Here on campus most of us don’t have a lot of cooking supplies or feel like walking all the way to the end of the hallway to use the communal kitchen. If this is you, but you’d like to make yourself a little piece of the seasonal spirit, I have you covered. This recipe is super simple and pretty delicious if I do say so myself. Canned pumpkin is easy to find and pretty inexpensive. The liquid egg whites (or “egg substitute”) are a mini-fridge staple for me, simply because they’re really versatile and are a lot less messy than their shelled counterparts, but if you have real eggs on hand they should work just fine too. Use 1 whole egg for every ¼ cup of substitute and it should turn out, so without further ado I give you: Microwave Pumpkin Pie Soufflé


A microwave safe bowl or large mug

A fork

A microwave


1 cup of pumpkin puree

½ Cup of liquid egg whites

Pinch of Salt

Cinnamon to Taste

~Teaspoon Sugar/Sweetener


*Place egg whites in bowl and whisk gently a few times with the fork.

*Add pumpkin and mix until the two are well incorporated with one another.

*Add in spices and mix in well.

*After everything is homogenous, place in the microwave for two minutes.

*Continue to microwave in two-minute increments until completely cooked. It should be “solid,” be sure to check the bottom, where uncooked egg likes to hide. The entire cook time is usually about ten to twelve minutes.

*Once cooked through, remove from microwave and let cool (it will be very hot).

*Once cool enough to eat grab a fork and enjoy!

Goucher Eats: 100 days of fruit

Jessica Gude

Features Co-Editor

Summer; a three-month hiatus from classes and cold, the one thing that gets us through the last month of spring semester, and the only thing we talk about the first month of fall semester. Summer is a story that can be told in a thousand ways: through the places we went, the people we met, or the things we did. But I will tell the story of my summer in fruit.

My summer was blueberry picking with some of my best friends. At a local “pick-your own” orchard near my home a gallon of powder blue, quarter-sized berries will set you back fewer than twenty bucks.  The heat of the sun, the thud of berries against the plastic bucket, and the ease with which the ripest ones tumbled off the vine made for a perfect Friday morning. The blueberry oat cookies made for a perfect Saturday night.

My summer was boxes of ripe strawberries, washed, cut, puréed, and baked into a flawlessly flawed strawberry cake, filled with chocolate ganache and topped with vanilla buttercream and delicately toasted coconut. Made with love for my coworker Marina, who worked a double on her birthday.
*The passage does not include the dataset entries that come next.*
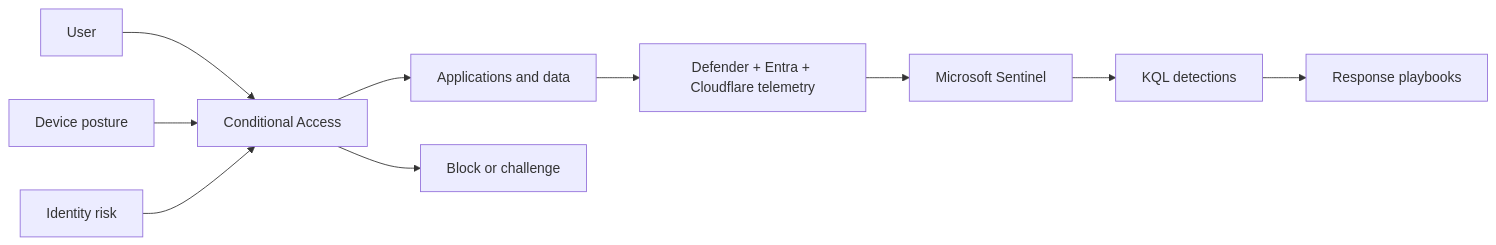
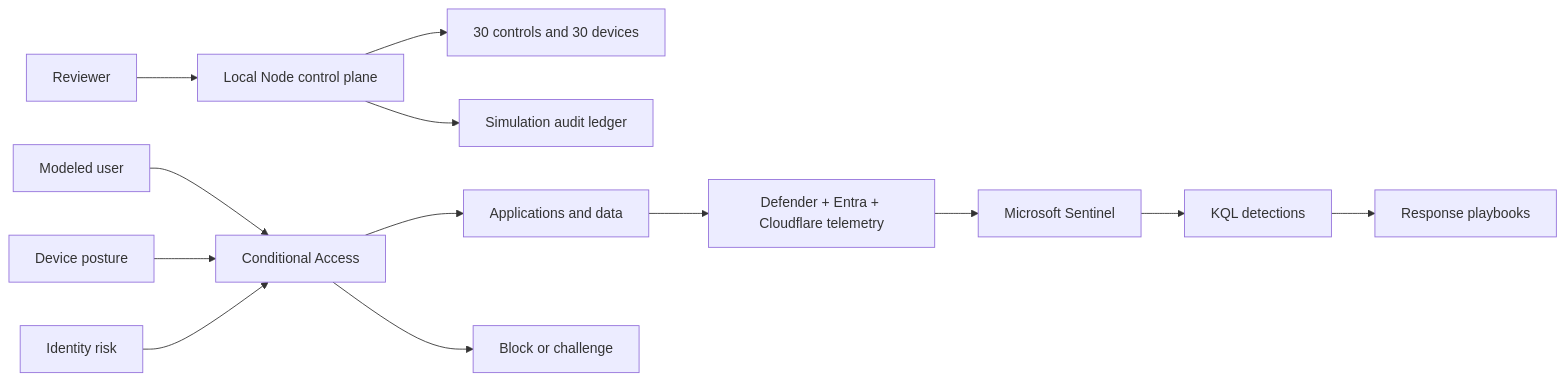
One commit to paulrevanthpersonal-lab/sentinelcore-zero-trust changed the diagram in docs/ARCHITECTURE.md. Above: the diagram before and after it, drawn with Mermaid. The commit also changed other lines of this file and 17 other files, not shown here.

Commit message:
Implement executable Zero Trust control plane

````diff
--- a/docs/ARCHITECTURE.md
+++ b/docs/ARCHITECTURE.md
@@ -3,12 +3,15 @@
 ```mermaid
 flowchart LR
-  USER[User] --> CA[Conditional Access]
+  REVIEWER[Reviewer] --> API[Local Node control plane]
+  API --> INVENTORY[30 controls and 30 devices]
+  API --> AUDIT[Simulation audit ledger]
+  USER[Modeled user] --> CA[Conditional Access]
   DEVICE[Device posture] --> CA
   RISK[Identity risk] --> CA
   CA --> APPS[Applications and data]
   CA --> BLOCK[Block or challenge]
   APPS --> TELEMETRY[Defender + Entra + Cloudflare telemetry]
   TELEMETRY --> SENTINEL[Microsoft Sentinel]
   SENTINEL --> DETECTIONS[KQL detections]
   DETECTIONS --> PLAYBOOKS[Response playbooks]
 ```
````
My summer was fresh cantaloupe, sitting in all its bright orange glory in gallon buckets, just waiting to be portioned down to quarts. Cold in gloved hands, and sweet in your mouth, the melon was a welcome addition to the hundred-degree kitchen and to a hundred salads of arugula, basil, pancetta, goat cheese, and chive crumb.

My summer was medjool dates, thick and plump, soaked in water and pureed into an impossibly sweet paste. Spread onto whole-wheat dough, sprinkled with raisins, nuts, and the all-important cinnamon. Dates and raisins, rolled up and baked into a perfect swirl, and devoured while still warm.
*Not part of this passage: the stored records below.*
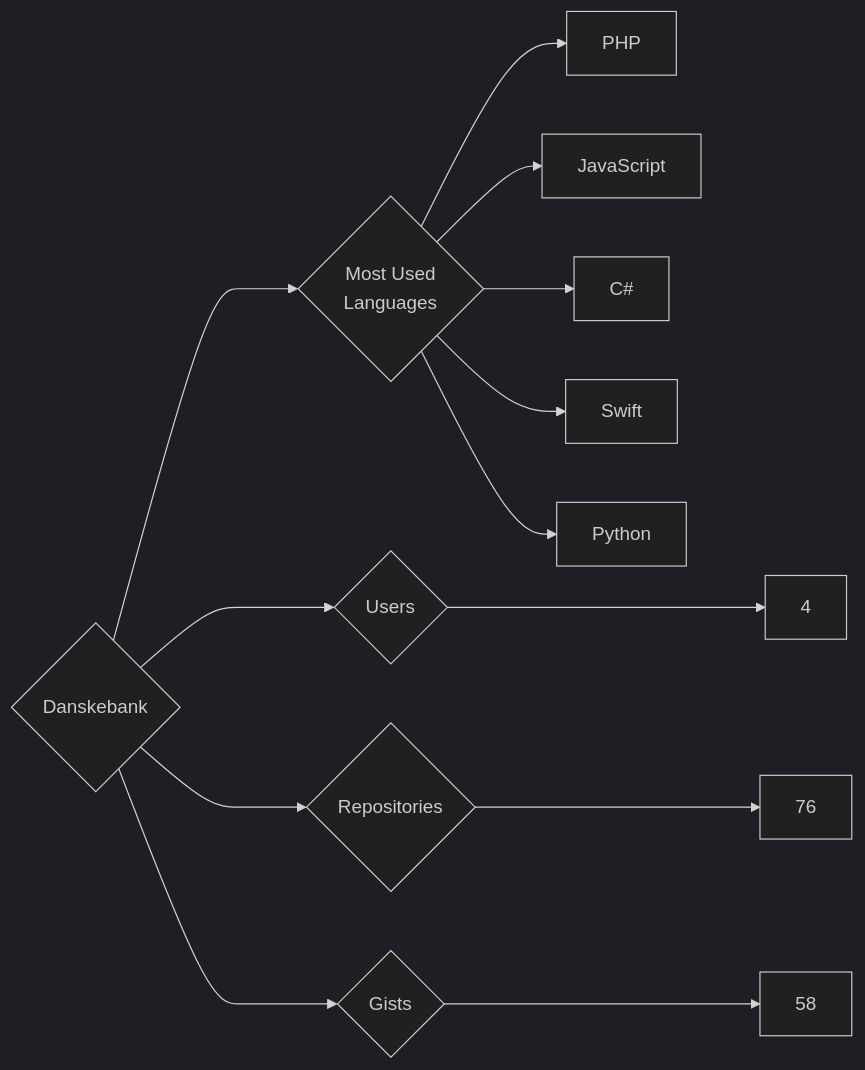
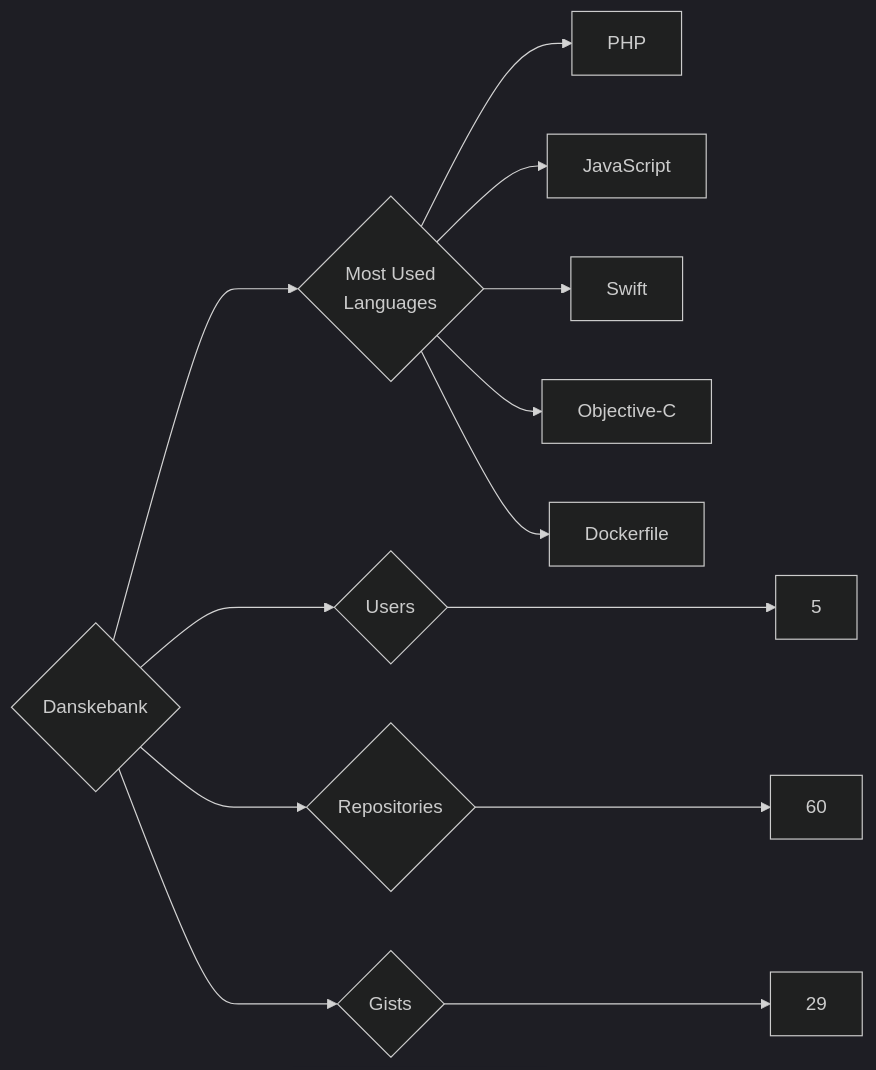
The diagram in targets/Danskebank/README.md (trickest/insiders), drawn with Mermaid (dark theme) before and after one commit. The commit also changed 1195 other files, not shown here.

````diff
--- a/targets/Danskebank/README.md
+++ b/targets/Danskebank/README.md
@@ -3,13 +3,13 @@
 ```mermaid
 graph LR
 COMPANY_NAME{Danskebank}
-COMPANY_NAME ---> U{Users} ---> UN[4]
-COMPANY_NAME ---> R{Repositories} ---> RN[76]
-COMPANY_NAME ---> G{Gists} ---> GN[58]
+COMPANY_NAME ---> U{Users} ---> UN[5]
+COMPANY_NAME ---> R{Repositories} ---> RN[60]
+COMPANY_NAME ---> G{Gists} ---> GN[29]
 COMPANY_NAME ---> ML{Most Used<br>Languages}
 ML --> PHP[PHP]
 ML --> JavaScript[JavaScript]
-ML --> C#[C#]
 ML --> Swift[Swift]
-ML --> Python[Python]
+ML --> Objective-C[Objective-C]
+ML --> Dockerfile[Dockerfile]
 ```
````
My summer was the cornucopia of fruit that is the country of Costa Rica. It was fresh pineapple and mango every morning. Sweet and tangy, yellow and bright, their juice making the perfect syrup for pancakes and French toast. Coconut that was pulled off of a tree with a clothes hanger stuck to a pole and cut open with a machete (Costa Rica’s Swiss army knife). Momochinoes, bright red and spiky, look lethal, but beneath a demonic exterior, lurks a sweet fruit reminiscent of a grape. Try just one and you’ll be grateful that vendors sell them on literally every corner. Plantains, ripe or green, cooked anyway, slippery and sweet, or starchy and delicious.

My summer was apples. Apples; devoured during five o’clock lunches, the halfway mark of a double. Apples filling up my shopping basket, weighing down my arm, upon every trip to the grocery store.  Apples, the first thing I sought in the airport on the return trip from Costa Rica. My summer was many things and a lot of fruit. The places I went and the fruit I ate were wonderful, but my favorite place was probably home, and my favorite fruit? Apples.

Goucher Eats: Snacks, snacks, and more snacks

Kathryn Walker
Co-Features Editor

After sitting through a four-hour plane ride, a four-hour drive, and a couple of “et cetera” hours in

Various snacks on display in the summer sun (Photo: Kathryn Walker)
Various snacks on display in the summer sun (Photo: Kathryn Walker)

between, my first day of spring break in Utah is filled with a lot of sitting and even more snacks. “Snacks on snacks on snacks,” as one of my brothers pointed out when I sent him a picture of the contents of my backpack.  Loaded-up with snacks, I start the real adventuring/ moving part of my journey as I pull into the driveway of the lodge I am staying at.
Bouncing out of the car and itching to move, to do something with my body other than sit, I dig out my hiking boots from my suitcase and strap them on.  In five seconds, zipzipzip, they are laced up my ankles. I head outside and follow the path of the setting sun over the mountainside.  The sunlight fills and glistens over everything.  I can’t help it – I start smiling to myself. Continue reading

Eats: The land of pasta & carbs

Kathryn Walker
Co-Features Editor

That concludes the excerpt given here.